● **EXERCISE OBJECTIVE**
Each entry should be given again exactly, with any image left out.

[Web document revisions]
##############################
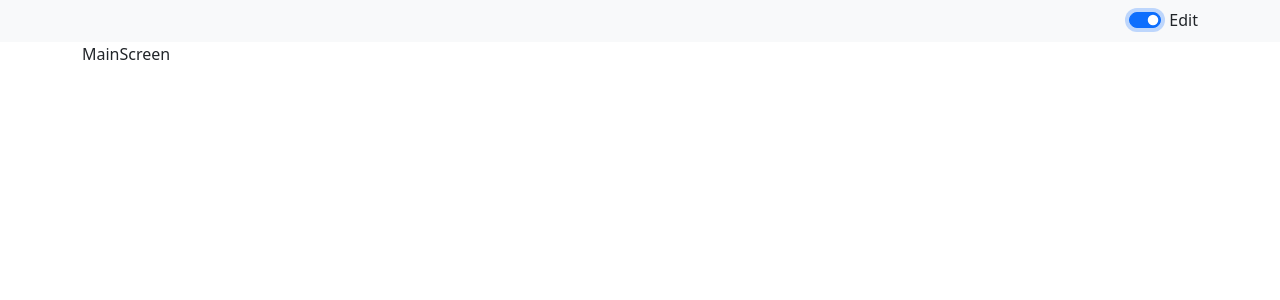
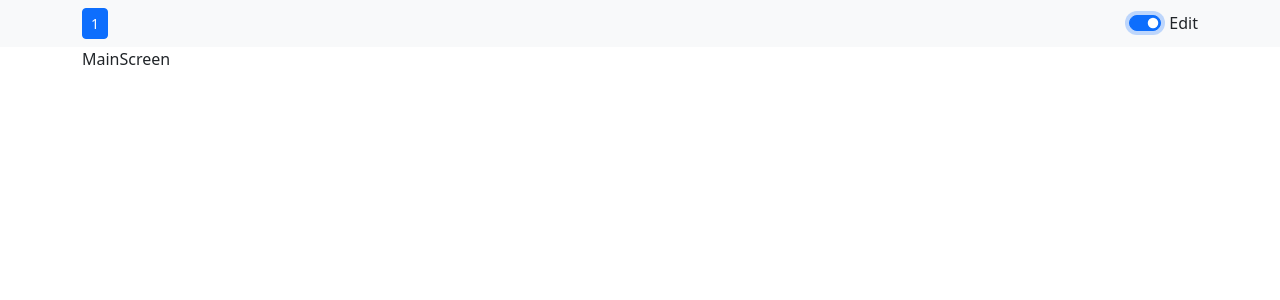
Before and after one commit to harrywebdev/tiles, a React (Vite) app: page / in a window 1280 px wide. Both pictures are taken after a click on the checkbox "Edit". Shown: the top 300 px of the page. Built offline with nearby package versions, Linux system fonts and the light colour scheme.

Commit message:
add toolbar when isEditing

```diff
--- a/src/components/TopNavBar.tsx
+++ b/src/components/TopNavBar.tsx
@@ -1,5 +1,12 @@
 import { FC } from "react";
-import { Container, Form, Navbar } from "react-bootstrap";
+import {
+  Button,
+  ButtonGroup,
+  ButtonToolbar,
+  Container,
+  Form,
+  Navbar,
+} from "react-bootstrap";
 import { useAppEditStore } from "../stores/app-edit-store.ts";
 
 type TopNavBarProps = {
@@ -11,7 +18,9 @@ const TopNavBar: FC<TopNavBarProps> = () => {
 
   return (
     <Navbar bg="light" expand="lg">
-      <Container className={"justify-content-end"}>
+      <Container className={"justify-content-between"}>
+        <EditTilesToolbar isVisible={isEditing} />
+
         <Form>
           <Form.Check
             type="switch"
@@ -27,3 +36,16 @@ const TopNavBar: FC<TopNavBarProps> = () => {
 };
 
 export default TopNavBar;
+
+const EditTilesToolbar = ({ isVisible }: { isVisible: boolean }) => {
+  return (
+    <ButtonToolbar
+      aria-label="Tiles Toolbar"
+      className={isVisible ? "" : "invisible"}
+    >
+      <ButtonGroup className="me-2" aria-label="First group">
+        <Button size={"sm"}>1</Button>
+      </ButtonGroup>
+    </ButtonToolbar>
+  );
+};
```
##############################
● **TASK RESULT**
Before and after one commit to harrywebdev/tiles, a React (Vite) app: page / in a window 1280 px wide. Both pictures are taken after a click on the checkbox "Edit". Shown: the top 300 px of the page. Built offline with nearby package versions, Linux system fonts and the light colour scheme.

Commit message:
add toolbar when isEditing

```diff
--- a/src/components/TopNavBar.tsx
+++ b/src/components/TopNavBar.tsx
@@ -1,5 +1,12 @@
 import { FC } from "react";
-import { Container, Form, Navbar } from "react-bootstrap";
+import {
+  Button,
+  ButtonGroup,
+  ButtonToolbar,
+  Container,
+  Form,
+  Navbar,
+} from "react-bootstrap";
 import { useAppEditStore } from "../stores/app-edit-store.ts";
 
 type TopNavBarProps = {
@@ -11,7 +18,9 @@ const TopNavBar: FC<TopNavBarProps> = () => {
 
   return (
     <Navbar bg="light" expand="lg">
-      <Container className={"justify-content-end"}>
+      <Container className={"justify-content-between"}>
+        <EditTilesToolbar isVisible={isEditing} />
+
         <Form>
           <Form.Check
             type="switch"
@@ -27,3 +36,16 @@ const TopNavBar: FC<TopNavBarProps> = () => {
 };
 
 export default TopNavBar;
+
+const EditTilesToolbar = ({ isVisible }: { isVisible: boolean }) => {
+  return (
+    <ButtonToolbar
+      aria-label="Tiles Toolbar"
+      className={isVisible ? "" : "invisible"}
+    >
+      <ButtonGroup className="me-2" aria-label="First group">
+        <Button size={"sm"}>1</Button>
+      </ButtonGroup>
+    </ButtonToolbar>
+  );
+};
```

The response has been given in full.